By Staff Report

2019 Team Picture  L to R: Luke Williams, Brian Messer, Scott Wright, Doug Shope, Dave Huff, Kent Keller II, and Chad Settlage. Photo submitted

Ernie’s Ride Celebrates Life with 320-Mile Bike Ride

A group of devoted cyclists are gearing up for Ernie’s Ride, where they will travel hundreds
of miles along Ohio To Erie Trail from Cincinnati to Cleveland, committed to a message
that “every life matters.” The riders are set to take off on Friday morning.
Doug Shope, Lebanon resident, cyclist, and Ernie’s Ride founder said he started the ride in
2014 in honor of his Uncle Ernie Nicholson, who was born with Down Syndrome.
“I thought about my Uncle Ernie and how much he was a blessing to me. You can read
Uncle Ernie’s story online at God used him to teach me,
early in life, that all people aren’t the same as me – that God created everybody differently,” he said.

Shope said what he hopes to do is “save lives.” All of the monies raised from the event go
toward helping local families.

“In early 2014, I read an article that stated that, in Iceland, there had been no babies born
with Down Syndrome in the previous nine years. It isn’t that they found a cure. You see,
they have mandatory prenatal screening for Down. And all of the parents whose children
tested positive for it were terminated before birth. In the U.S. and other countries, when a
prenatal screening shows positive for Down Syndrome, the results are often the same as
Iceland. I thought about my Uncle Ernie and how much he loved and valued me. I had been planning some long rides and thought, ‘If I’m going to do this (a long ride) anyway, I ought to try to help someone by doing it.’ Helping people choose life for their baby – no matter if the challenges are physical, mental, societal, or whatever – this is the goal of Ernie’s Ride.

These centers help parents choose life and help them as they raise this child they have
chosen to love. Every one of these children has immense value. While they may be
different, it doesn’t make them any less. They are just as valuable as someone who doesn’t
have Down Syndrome. They’re just different and God uses all of us, and each of our
differences to help us learn and grow as human beings,” Shope said.
The event is held the first weekend in August, near Nicholson’s birthday. He was born on
August 3, 1943. Ernie’s Ride will raise awareness and funds for two area organizations,
Community Pregnancy Center in Middletown and Elizabeth’s New Life Center in Lebanon.
This year’s ride will be held on Friday, August 2 through Sunday, August 4. Seven riders will
complete up to a 320-mile distance between the Ohio River, in Cincinnati, and Lake Erie, in
Cleveland, during the three-day event.

Shope embarked on solo rides in 2014 and 2017. (There were no rides held in 2015 and
2016.) In the 2018 Ernie’s Ride, he was joined by three other riders – Brian Messer, Tim
Settlage and Chad Settlage.
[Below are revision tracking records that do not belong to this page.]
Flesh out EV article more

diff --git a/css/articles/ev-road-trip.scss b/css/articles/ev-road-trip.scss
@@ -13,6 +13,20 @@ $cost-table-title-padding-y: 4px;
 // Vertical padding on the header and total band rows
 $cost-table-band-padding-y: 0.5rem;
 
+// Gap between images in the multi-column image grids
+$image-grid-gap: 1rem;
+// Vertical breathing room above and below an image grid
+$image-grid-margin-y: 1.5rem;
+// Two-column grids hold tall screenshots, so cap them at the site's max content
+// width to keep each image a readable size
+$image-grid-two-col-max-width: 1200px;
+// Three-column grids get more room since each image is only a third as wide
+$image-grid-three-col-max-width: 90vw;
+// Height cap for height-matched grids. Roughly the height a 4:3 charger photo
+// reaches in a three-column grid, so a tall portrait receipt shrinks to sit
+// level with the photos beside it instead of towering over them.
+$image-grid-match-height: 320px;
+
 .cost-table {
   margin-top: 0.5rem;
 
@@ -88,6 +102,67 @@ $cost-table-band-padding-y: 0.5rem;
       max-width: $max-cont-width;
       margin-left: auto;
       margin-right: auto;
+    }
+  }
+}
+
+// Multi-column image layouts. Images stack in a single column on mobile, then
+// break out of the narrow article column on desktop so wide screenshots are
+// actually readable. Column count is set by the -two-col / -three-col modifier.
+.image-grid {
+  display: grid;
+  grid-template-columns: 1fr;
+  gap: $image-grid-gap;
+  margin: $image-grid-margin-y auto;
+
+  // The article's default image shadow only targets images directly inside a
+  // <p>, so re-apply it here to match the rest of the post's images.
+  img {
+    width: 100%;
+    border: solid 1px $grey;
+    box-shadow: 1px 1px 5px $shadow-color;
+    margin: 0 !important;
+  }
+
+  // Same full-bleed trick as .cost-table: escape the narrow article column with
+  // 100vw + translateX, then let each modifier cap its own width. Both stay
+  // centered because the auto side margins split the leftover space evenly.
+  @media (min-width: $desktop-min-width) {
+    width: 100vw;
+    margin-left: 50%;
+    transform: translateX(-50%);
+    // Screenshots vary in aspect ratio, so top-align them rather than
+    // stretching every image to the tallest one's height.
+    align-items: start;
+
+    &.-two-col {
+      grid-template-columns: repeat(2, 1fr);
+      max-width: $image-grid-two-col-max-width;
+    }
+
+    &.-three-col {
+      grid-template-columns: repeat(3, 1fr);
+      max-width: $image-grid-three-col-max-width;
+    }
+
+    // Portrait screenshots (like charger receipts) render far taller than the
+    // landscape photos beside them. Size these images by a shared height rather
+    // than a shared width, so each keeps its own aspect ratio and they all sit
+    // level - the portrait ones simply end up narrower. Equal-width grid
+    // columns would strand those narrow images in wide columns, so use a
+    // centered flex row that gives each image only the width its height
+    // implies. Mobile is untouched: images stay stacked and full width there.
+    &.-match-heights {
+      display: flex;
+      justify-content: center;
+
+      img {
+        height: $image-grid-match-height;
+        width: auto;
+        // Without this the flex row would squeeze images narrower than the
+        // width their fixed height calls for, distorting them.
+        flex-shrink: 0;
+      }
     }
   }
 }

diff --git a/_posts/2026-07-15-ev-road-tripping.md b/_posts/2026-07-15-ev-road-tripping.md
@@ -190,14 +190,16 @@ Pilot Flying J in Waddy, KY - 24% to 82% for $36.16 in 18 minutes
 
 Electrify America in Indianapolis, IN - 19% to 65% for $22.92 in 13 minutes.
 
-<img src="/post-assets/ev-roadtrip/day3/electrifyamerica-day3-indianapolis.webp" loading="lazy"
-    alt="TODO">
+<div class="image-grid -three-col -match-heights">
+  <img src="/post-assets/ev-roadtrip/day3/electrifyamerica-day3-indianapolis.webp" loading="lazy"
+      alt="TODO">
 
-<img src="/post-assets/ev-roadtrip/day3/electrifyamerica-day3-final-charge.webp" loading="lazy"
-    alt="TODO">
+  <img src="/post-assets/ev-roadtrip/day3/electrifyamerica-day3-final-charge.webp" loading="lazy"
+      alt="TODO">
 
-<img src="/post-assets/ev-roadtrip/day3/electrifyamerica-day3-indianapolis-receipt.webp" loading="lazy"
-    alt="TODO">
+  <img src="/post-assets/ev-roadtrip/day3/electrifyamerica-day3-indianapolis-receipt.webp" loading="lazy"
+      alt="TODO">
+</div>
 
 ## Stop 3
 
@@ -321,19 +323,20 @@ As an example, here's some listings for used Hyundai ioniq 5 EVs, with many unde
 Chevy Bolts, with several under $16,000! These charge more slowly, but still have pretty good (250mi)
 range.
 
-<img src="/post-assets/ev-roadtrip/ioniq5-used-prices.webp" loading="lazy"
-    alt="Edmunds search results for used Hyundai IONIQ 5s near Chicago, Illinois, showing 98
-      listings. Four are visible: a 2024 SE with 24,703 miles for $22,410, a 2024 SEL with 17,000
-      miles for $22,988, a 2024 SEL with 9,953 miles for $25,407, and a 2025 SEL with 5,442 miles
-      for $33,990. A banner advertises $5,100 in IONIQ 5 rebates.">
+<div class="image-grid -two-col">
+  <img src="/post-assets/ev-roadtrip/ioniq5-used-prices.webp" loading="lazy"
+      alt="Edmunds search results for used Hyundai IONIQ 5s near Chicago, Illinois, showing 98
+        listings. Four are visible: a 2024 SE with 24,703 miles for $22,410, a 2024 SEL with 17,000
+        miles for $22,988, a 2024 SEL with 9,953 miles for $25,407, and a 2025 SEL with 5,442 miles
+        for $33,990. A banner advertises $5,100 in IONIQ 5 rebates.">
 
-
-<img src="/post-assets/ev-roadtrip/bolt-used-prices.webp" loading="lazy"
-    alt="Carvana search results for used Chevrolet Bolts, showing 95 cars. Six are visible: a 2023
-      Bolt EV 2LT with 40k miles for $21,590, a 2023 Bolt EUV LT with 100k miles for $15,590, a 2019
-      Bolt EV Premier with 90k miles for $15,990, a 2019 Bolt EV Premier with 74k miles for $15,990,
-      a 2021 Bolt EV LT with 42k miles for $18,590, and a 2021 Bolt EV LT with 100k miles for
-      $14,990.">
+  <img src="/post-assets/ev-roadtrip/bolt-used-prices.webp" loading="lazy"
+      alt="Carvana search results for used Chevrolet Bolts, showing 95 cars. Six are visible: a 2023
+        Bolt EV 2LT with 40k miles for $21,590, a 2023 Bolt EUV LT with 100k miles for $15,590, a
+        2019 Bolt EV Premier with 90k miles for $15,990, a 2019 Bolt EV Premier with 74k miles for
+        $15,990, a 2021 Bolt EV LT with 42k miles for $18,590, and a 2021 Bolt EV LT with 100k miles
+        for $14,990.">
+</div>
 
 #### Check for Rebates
Cyclists in the 2019 ride include Shope, Brian Messer, Dave
Huff, Kent Keller II, Luke Williams, Chad Settlage and Scott Wright. In the three previous
years, Ernie’s Ride has raised over $20,000, which has gone directly to the Community
Pregnancy Center and Elizabeth’s New Life Center.

Riders are expected to travel about 330 miles by bicycle – about 117 miles on the first day,
105 miles on the second day and about 108 miles on the third day of the trek. The per-mile
pledge serves as a motivation for riders to complete the journey. Riders will continue to
pedal knowing that each mile means life to women, babies, and families in Butler and
Warren Counties.
Members of the community can support a designated rider by pledging a certain amount per mile (up to 320 miles that the rider completes.) Donations will be made directly to the center the supporter chooses, once the ride is complete. More than 180 people have already pledged support in 2019.

2018 Team Picture (in front of the Cleveland sign) L to R: Doug Shope, Brian Messer, Tim Settlage and Chad Settlage

“This is a compassionate thing to do. It saves lives, and it makes us better people. People
that are grateful and generous, tend to be happier,” Shope said.
For more information, or to sponsor a rider go to For more about
programs and services, visit Elizabeth’s New Life Center online at
and the Community Pregnancy Center at